• RECORDS FOR THIS TASK
________________________

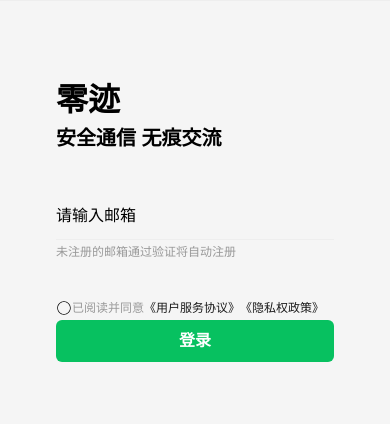
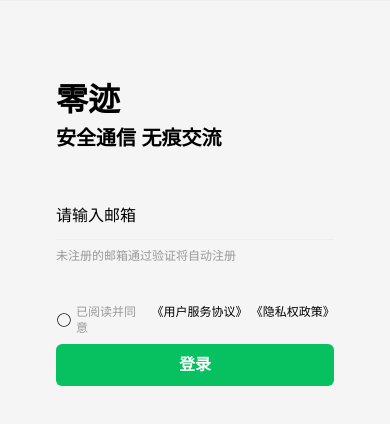
Before and after one commit to zerowangc4-gif/zero-chat, a React Native app: screen / in a window 390 px wide. Shown: the top 424 px of the page. Built offline with nearby package versions, Linux system fonts and the light colour scheme.

Commit message:
修改登录页

```diff
--- a/src/components/common/AgreeButton.tsx
+++ b/src/components/common/AgreeButton.tsx
@@ -26,7 +26,7 @@ export function AgreeButton({ checked, onPress, ...rest }: AgreeButtonProps) {
       <IconFont
         name={checked ? "duihao1" : "weixuanzhongyuanquan"}
         size={16}
-        color={checked ? theme.colors.primary : theme.colors.black}
+        color={checked ? theme.colors.primary : theme.colors.textPrimary}
       />
     </IconContainer>
   );
--- a/src/features/auth/screens/Login.tsx
+++ b/src/features/auth/screens/Login.tsx
@@ -17,14 +17,15 @@ const BrandHeading = styled.View`
 // 3. 协议组：处理对齐和换行
 const ConsentGroup = styled.View`
   flex-direction: row;
+  gap: ${props => props.theme.spacing.step.xxs}px;
 `;
 
 // 4. 输入组：设置板块间距
 const InputGroup = styled.View`
-  gap: ${props => props.theme.spacing.layout.tight}px;
+  gap: ${props => props.theme.spacing.step.xs}px;
 `;
 const ActionSection = styled.View`
-  gap: ${props => props.theme.spacing.layout.tight}px;
+  gap: ${props => props.theme.spacing.step.xs}px;
 `;
 
 function Login() {
@@ -60,10 +61,10 @@ function Login() {
             <Typography type="caption" color={theme.colors.textTertiary}>
               已阅读并同意
             </Typography>
-            <Typography type="caption" color="#1A1A1A">
+            <Typography type="caption" color={theme.colors.textPrimary}>
               《用户服务协议》
             </Typography>
-            <Typography type="caption" color="#1A1A1A">
+            <Typography type="caption" color={theme.colors.textPrimary}>
               《隐私权政策》
             </Typography>
           </ConsentGroup>
--- a/src/theme/tokens/colors.ts
+++ b/src/theme/tokens/colors.ts
@@ -35,7 +35,7 @@ export const lightColors = {
   white: palette.white,
   /** 纯黑：用于极端投影、遮罩层 */
   black: palette.black,
-  /** 主文字颜色,用于大标题，副标题，正文文字 */
+  /** 与背景色相反的颜色 */
   textPrimary: palette.black,
   /** 品牌色:用于登录按钮 */
   primary: palette.brand.green,
```
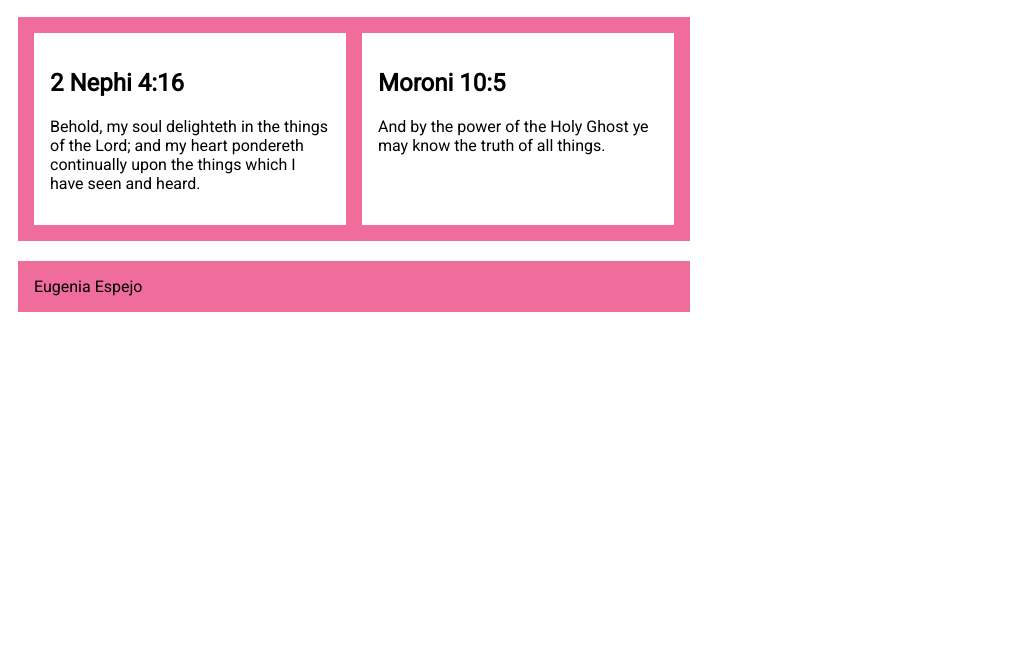
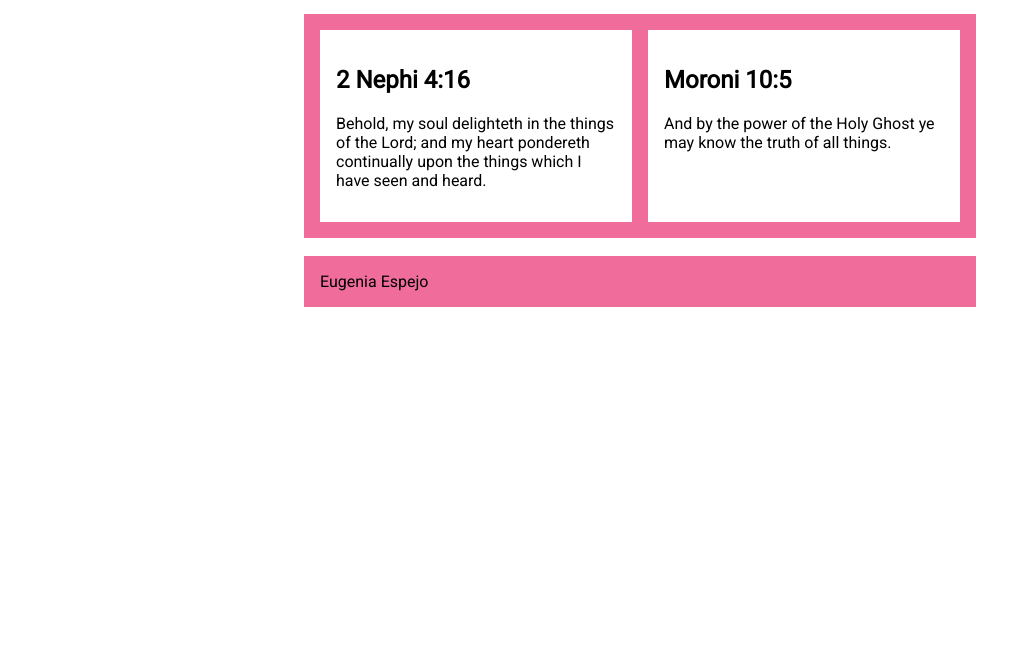
Before and after one commit to euge86/wdd131, a plain HTML site: page week02/media-query.html in a window 1280 px wide. Shown: the part 134-800 px from the top of the page, without its empty margins (0-1021 px from the left). Drawn offline with Linux system fonts and the light colour scheme.

Commit message:
correction

```diff
--- a/week02/styles/media-query.css
+++ b/week02/styles/media-query.css
@@ -4,8 +4,8 @@ body {
 
 header, main, footer {
     max-width: 640px;
-    margin: 1rem, auto;
-    border: 10px solid #fff;
+    margin: 1rem auto;
+    border: 1px solid #fff;
     padding: 1rem;
     background-color: #F06C9B;
 }
```
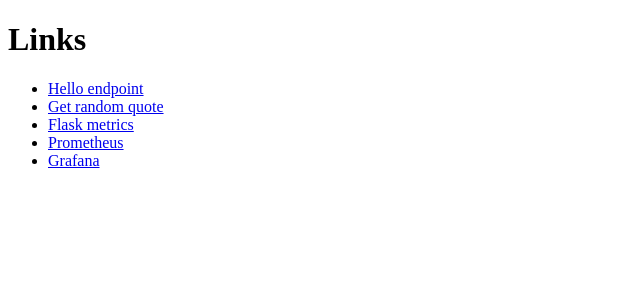
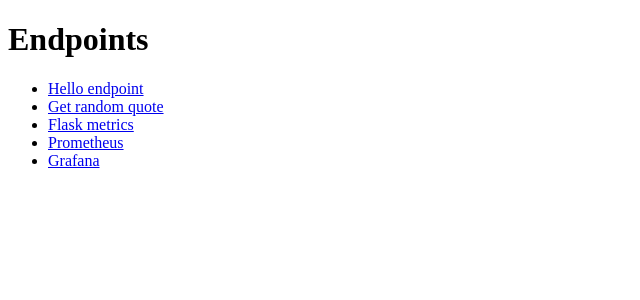
Before and after one commit to petter584/quote-generator, a Flask app: page / in a window 1280 px wide. Shown: the top 300 px of the page, without its empty margins (0-640 px from the left). Run offline with Flask 3, Linux system fonts and the light colour scheme.

Commit message:
pipeline

```diff
--- a/templates/index.html
+++ b/templates/index.html
@@ -4,7 +4,7 @@
   <title>Landing page.</title>
 </head>
 <body>
-  <h1>Links</h1>
+  <h1>Endpoints</h1>
   <ul>
     <li><a href="http://34.201.2.135/hello">Hello endpoint</a></li>
     <li><a href="http://34.201.2.135/quote">Get random quote</a></li>
```
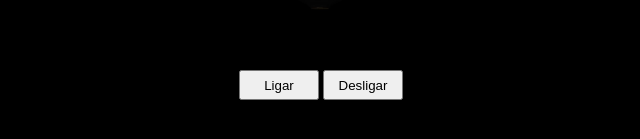
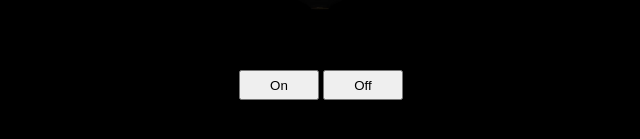
Before and after one commit to brenda-olifranco/light-on, a plain HTML site: page index.html in a window 1280 px wide. Shown: the part 371-510 px from the top of the page, 319-959 px from the left. Drawn offline with Linux system fonts and the light colour scheme.

Commit message:
Update index.html

```diff
--- a/index.html
+++ b/index.html
@@ -15,8 +15,8 @@
             <img src="./img/desligada.jpg" alt="Lâmpada" id='lamp'>
         </div>
         <div>
-            <button id='turnOn'>Ligar</button>
-            <button id='turnOff'>Desligar</button>
+            <button id='turnOn'>On</button>
+            <button id='turnOff'>Off</button>
         </div>
     </main>
     <script src="./lampada.js"></script>
```
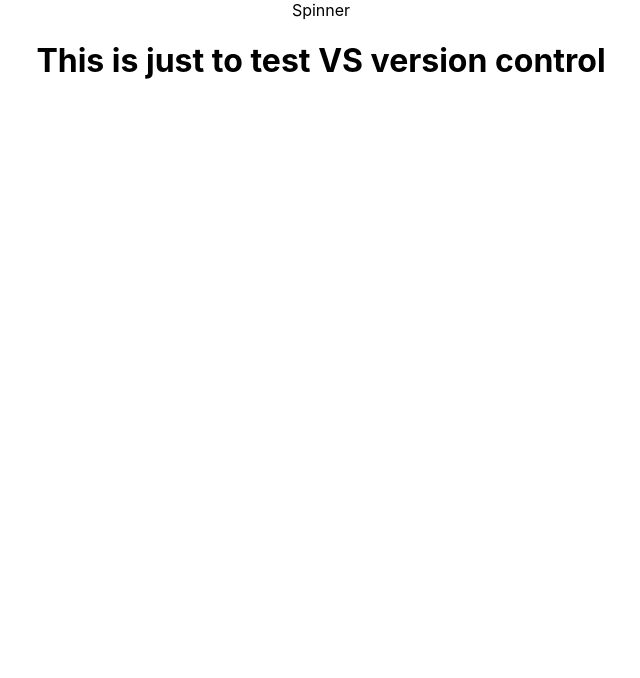
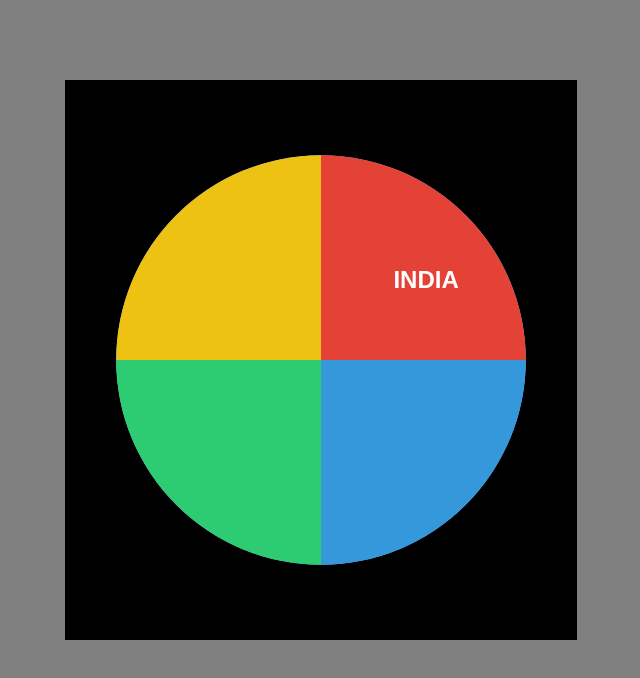
Before and after one commit to abhinit2050/spinner, a React (Create React App) app: page / in a window 1280 px wide. Shown: the top 678 px of the page, without its empty margins (319-959 px from the left). Built offline with nearby package versions, Linux system fonts and the light colour scheme.

Commit message:
options count custom - not labels

```diff
--- a/public/index.html
+++ b/public/index.html
@@ -24,7 +24,7 @@
       work correctly both with client-side routing and a non-root public URL.
       Learn how to configure a non-root public URL by running `npm run build`.
     -->
-    <title>React App</title>
+    <title>Spinner Wheel</title>
   </head>
   <body>
     <noscript>You need to enable JavaScript to run this app.</noscript>
--- a/src/App.js
+++ b/src/App.js
@@ -1,12 +1,10 @@
-import logo from './logo.svg';
 import './App.css';
-import Spinner from './components/spinner';
+import Spinner from './components/Spinner';
 
 function App() {
   return (
     <div className="App">
       <Spinner />
-      <h1>This is just to test VS version control</h1>
     </div>
   );
 }
--- a/src/components/Spinner.jsx
+++ b/src/components/Spinner.jsx
@@ -1,7 +1,73 @@
-import React from 'react'
+import React from 'react';
+import { useRef, useEffect } from 'react';
+import './spin.css';
 
 export default function Spinner() {
+
+    const canvasRef = useRef(null);
+    const n=4;
+    const incrementalAngle = 2*Math.PI/n
+
+    useEffect(()=>{
+        const canvas = canvasRef.current;
+    const ctx = canvas.getContext('2d');
+
+    // Calculate canvas dimensions as a percentage of screen width and height
+    const screenWidth = window.innerWidth;
+    const screenHeight = window.innerHeight;
+
+    canvas.width = screenWidth * 0.40; // 80% of screen width
+    canvas.height = screenHeight * 0.7; // 80% of screen height
+
+    // Draw a circle
+    const centerX = canvas.width / 2;
+    const centerY = canvas.height / 2;
+    const radius = Math.min(centerX, centerY) * 0.8; // 50% of the smaller dimension
+
+    ctx.fillStyle = '#74B9FF';
+    ctx.beginPath();
+    ctx.arc(centerX, centerY, radius, 0, Math.PI * 2);
+    ctx.fill();
+
+
+     //draw the required number of arcs
+     let colors = ['#E44236','#3498DB','#2ecc72','#EEC213','#7B8788','#EAF0F1','#B83227','#2475B0','#26ae60','#F5C469','#99AAAB','#E74292'];
+
+     let i=0;
+
+     for(i=0;i<n;i++){
+        let start_angle = -Math.PI/2 + (i*incrementalAngle);
+        let end_angle = (-Math.PI/2) + ((i+1)*incrementalAngle);
+        ctx.fillStyle = colors[i];
+        ctx.beginPath();
+        ctx.moveTo(centerX, centerY);
+        ctx.arc(centerX, centerY, radius, start_angle, end_angle);
+        ctx.fill();
+     }
+
+     // Calculate middle of the arc
+     console.log(Math.sin(7*Math.PI / 4));
+     const arcMiddleX = centerX-(radius * Math.sin(7*Math.PI / 4))/2;
+     const arcMiddleY = centerY-(radius * Math.cos(7*Math.PI / 4))/2;
+
+
+     // Add label 'India'
+     ctx.fillStyle = 'white';
+     ctx.font = 'bold 24px sans-serif';
+    //  ctx.textAlign = 'left';
+     ctx.fillText('INDIA', arcMiddleX, arcMiddleY);
+
+  }, []);
+
   return (
-    <div>Spinner</div>
-  )
-}
+    <div>
+        <canvas
+      ref={canvasRef}
+      className='container'
+
+    />
+    </div>
+
+  );
+
+  }
--- /dev/null
+++ b/src/components/spin.css
@@ -0,0 +1,9 @@
+body{
+    background-color:gray;
+}
+
+.container{
+
+    background-color: #000;
+    margin: 10vh auto;
+}
--- a/src/index.js
+++ b/src/index.js
@@ -2,7 +2,6 @@
 import ReactDOM from 'react-dom/client';
 import './index.css';
 import App from './App';
-import reportWebVitals from './reportWebVitals';
 
 const root = ReactDOM.createRoot(document.getElementById('root'));
 root.render(
@@ -14,4 +13,3 @@
 // If you want to start measuring performance in your app, pass a function
 // to log results (for example: reportWebVitals(console.log))
 // or send to an analytics endpoint. Learn more: https://bit.ly/CRA-vitals
-reportWebVitals();
```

________________________

• DIRECTIONS
Across the listing, tally every line that includes the word "Math" and supply the total alone.

• WRITTEN SOLUTION
8